On a global scale, it is estimated that the food system is responsible for 27% of greenhouse gas emissions. An environmental reality that is unlikely to improve if the OECD’s projections come to fruition. The European Organization for Economic Studies estimates in a report describing the agricultural outlook between 2021 and 2030 that meat consumption should increase by 14%, which will irremediably lead to the expansion of agricultural crops on 4% of land. in addition. The production of meat, dairy products and all the crops needed to feed livestock already monopolize 80% of the Earth’s agricultural land.

What if becoming vegetarian depended on your genes?

So it’s decided, you’re going to try going on a vegetarian diet again! It’s not for lack of trying though. But, nothing helps, with each attempt, you end up breaking down and adding animal protein to the menu. It wouldn’t actually be your fault! The reason could be found in… your DNA. In a recent study published in the scientific journal Plos One, American and British researchers explain that “these results confirm the role of genetics in the choice of a vegetarian diet and open the door to future studies aimed at further elucidating the pathways physiological aspects involved in vegetarianism.

One of the authors who participated in the study, Doctor Nabeel Yaseen, professor emeritus of pathology at the Feinberg School of Medicine at Northwestern University, reports more concretely, in a press release, that “Although religious and moral considerations certainly play a major role in motivating people to adopt a vegetarian diet, our data suggest that the ability to adhere to such a diet is limited by genetics.“.

Certain lipid components only in meat

In this case, it is a question of understanding the important role that lipids play in the metabolism of consumers.

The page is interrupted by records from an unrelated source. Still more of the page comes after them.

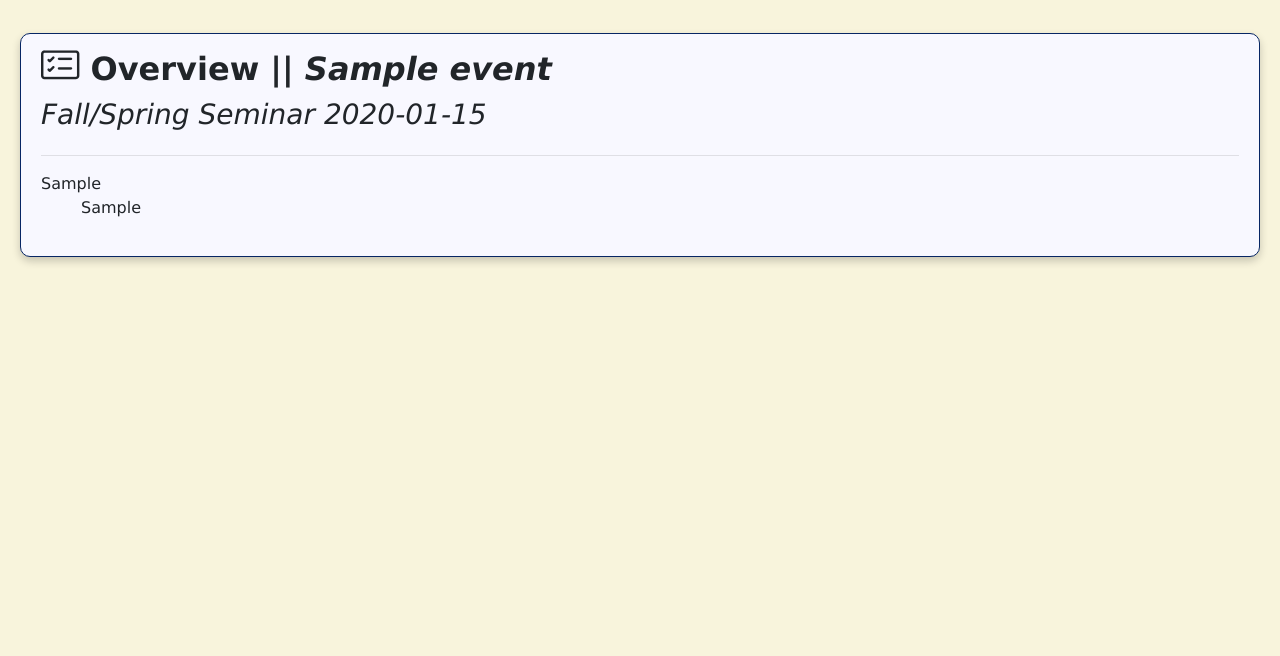
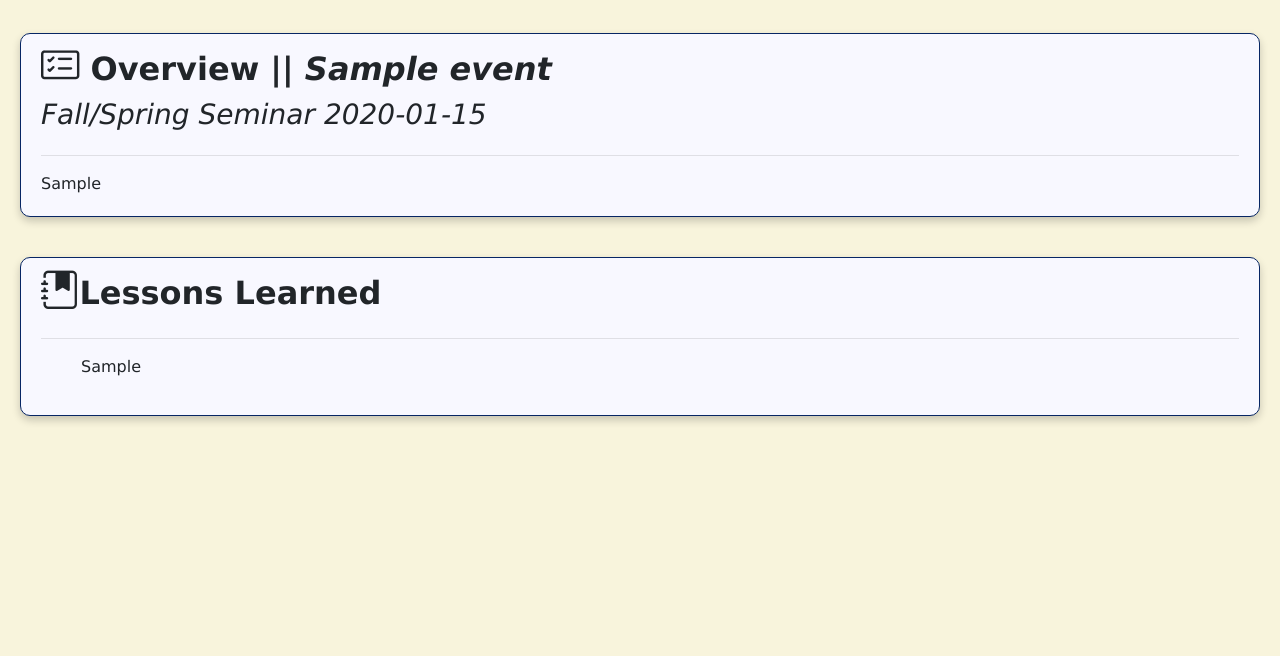
Before and after one commit to mrrobots2021/DRCV, a PHP site: page /past_event_trial.php in a window 1280 px wide; the page is wider, and only the part inside the window is pictured. Shown: the part 174-830 px from the top of that part. Run offline with PHP 8.4, Linux system fonts and the light colour scheme; tables that the repository leaves empty hold one stand-in row (values such as "Sample post").

Commit message:
Adding events works as intended

```diff
--- a/add_past.php
+++ b/add_past.php
@@ -18,7 +18,7 @@
 </ul>
 <h4>⚠️Summary/Info⚠️</h4>
 </textarea>
-            <textarea name="event_lesson" class="add-event-field" id = "event-lesson" placeholder="lesson">
+            <textarea name="event_lessons" class="add-event-field" id = "event-lessons" placeholder="lesson">
 <li><h4>⚠️ImportantLesson⚠️</h4></li>
 <li><h4>⚠️ImportantLesson⚠️</h4></li>
 <li><h4>⚠️ImportantLesson⚠️</h4></li>
--- a/past_event_trial.php
+++ b/past_event_trial.php
@@ -18,12 +18,17 @@ while($row = mysqli_fetch_array($records))
 <h3 class="subtitle">Fall/Spring Seminar <?php echo $row['event_date']; ?></h3>
 <hr/>
 <?php echo $row['event_overview']; ?>
+</div>
+<div class="card lessons">
+<h2>
+<b><i class="bi bi-journal-bookmark-fill" aria-label="journal"></i>Lessons Learned</b>
+</h2>
+<hr/>
 <ul>
 <?php echo $row['event_lessons']; ?>
 </ul>
 </div>
 </div>
-
 <?php
 }
 ?>
```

Some people actually couldn’t live without it. Several genes have been identified as being associated with vegetarianism. Some of them are involved when the body synthesizes lipids while they are also involved in brain function. “Complex lipids are one area where plant products differ from meat“, details the researcher. And to speculate”meat could contain lipid components that some people need. And perhaps people whose genetics favor vegetarianism are able to synthesize these components endogenously. However, at the moment this is just speculation and there is still much work to be done to understand the physiology of vegetarianism“.

To obtain these conclusions, the work consisted of comparing the genetic data of 5,324 vegetarians, consuming nothing other than plants, to 329,455 “guinea pigs” who eat meat. The composition of meals eaten between 2006 and 2019 was analyzed to provide as many elements as possible for comparison.

Genetics and food preferences: surprising research

Note that this is not the first time that a link between genetics and food preferences has been established. A previous study, published in the journal Nature, shed light on why some consumers hate coriander. Two genes had been identified, one related to the appreciation of odors and the other responsible for the link between taste and smell.